"Is there a way to create an optical transistor that runs using a cheap laser and made using mirrors and lenses?" Yes and no. It depends on the definition of "cheap", and on how fast the "transistor" needs to be. Mirrors and lenses per se won't do anything but steer and concentrate light. You need a nonlinear medium, as @EmilioPisanty pointed out. There are some nonlinear media available that a talented home experimenter could use, such as fluorescent media, photothermoplastic media, and photochromic media. Perhaps easier, though, would be to play with optical feedback into the laser. Many lasers become unstable if a significant portion of their output is reflected directly back into the laser; and that instability could be treated as one optically switchable state of the laser. Nonlinear optical effects require a high power density, but a 50mw laser (which can be pretty cheap) can reach sufficient power density when focused to a small area.

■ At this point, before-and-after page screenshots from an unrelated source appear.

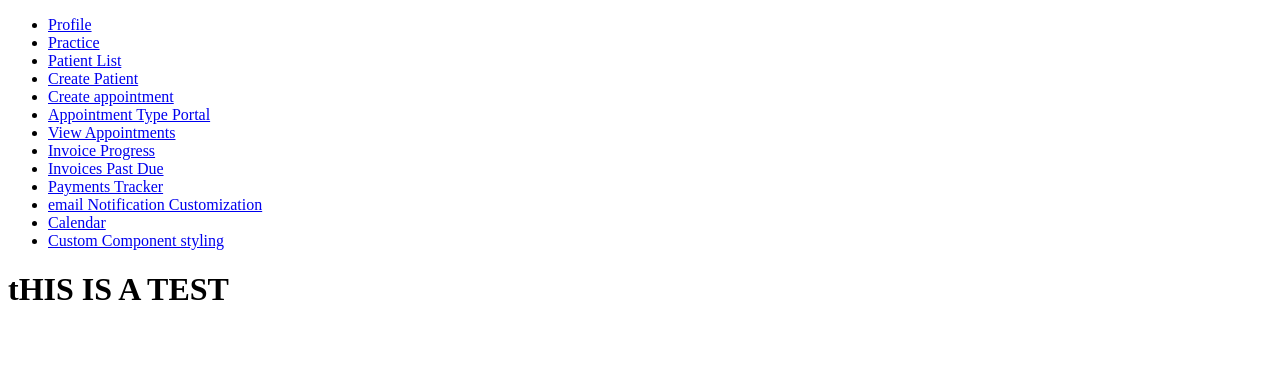
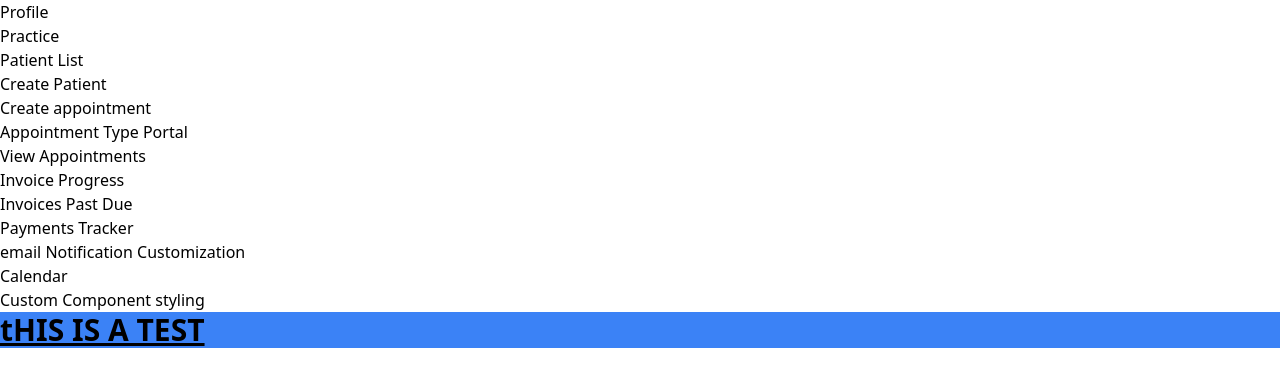
Before and after one commit to Mathers-za/practice-management-frontend, a React (Create React App) app: page /componentStyling in a window 1280 px wide. Shown: the top 386 px of the page. Built offline with nearby package versions, Linux system fonts and the light colour scheme; no server answers.

Commit message:
tailwind has been successfully setup

```diff
--- a/package.json
+++ b/package.json
@@ -50,5 +50,8 @@
   "description": "This project was bootstrapped with [Create React App](https://github.com/facebook/create-react-app).",
   "main": "tailwind.config.js",
   "author": "",
-  "license": "ISC"
+  "license": "ISC",
+  "devDependencies": {
+    "tailwindcss": "^3.4.3"
+  }
 }
--- /dev/null
+++ b/src/index.css
@@ -0,0 +1,3 @@
+@tailwind base;
+@tailwind components;
+@tailwind utilities;
--- a/src/index.js
+++ b/src/index.js
@@ -2,6 +2,7 @@ import React from "react";
 import ReactDOM from "react-dom/client";
 import App from "./App";
 import { BrowserRouter } from "react-router-dom";
+import "./index.css";
 
 const root = ReactDOM.createRoot(document.getElementById("root"));
 root.render(
--- a/src/tailWindSandbox/styleComponents.js
+++ b/src/tailWindSandbox/styleComponents.js
@@ -1,7 +1,9 @@
 export default function MyCustomButton() {
   return (
     <>
-      <h1 className="text-3xl font-bold underline">tHIS IS A TEST</h1>
+      <h1 className="text-3xl font-bold underline bg-blue-500">
+        tHIS IS A TEST
+      </h1>
     </>
   );
 }
--- /dev/null
+++ b/tailwind.config.js
@@ -0,0 +1,8 @@
+/** @type {import('tailwindcss').Config} */
+module.exports = {
+  content: ["./src/**/*.{js,jsx,ts,tsx}"],
+  theme: {
+    extend: {},
+  },
+  plugins: [],
+};
```
Also changed, not shown: 1 other file (tests, documents, lock files or other folders).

All that said, a home experimenter would need some real talent and persistence to do what you want to do. You might do well to investigate photorefractive materials and phase conjugation, which can be used to implement optical transistors and all types of Boolean logic gates.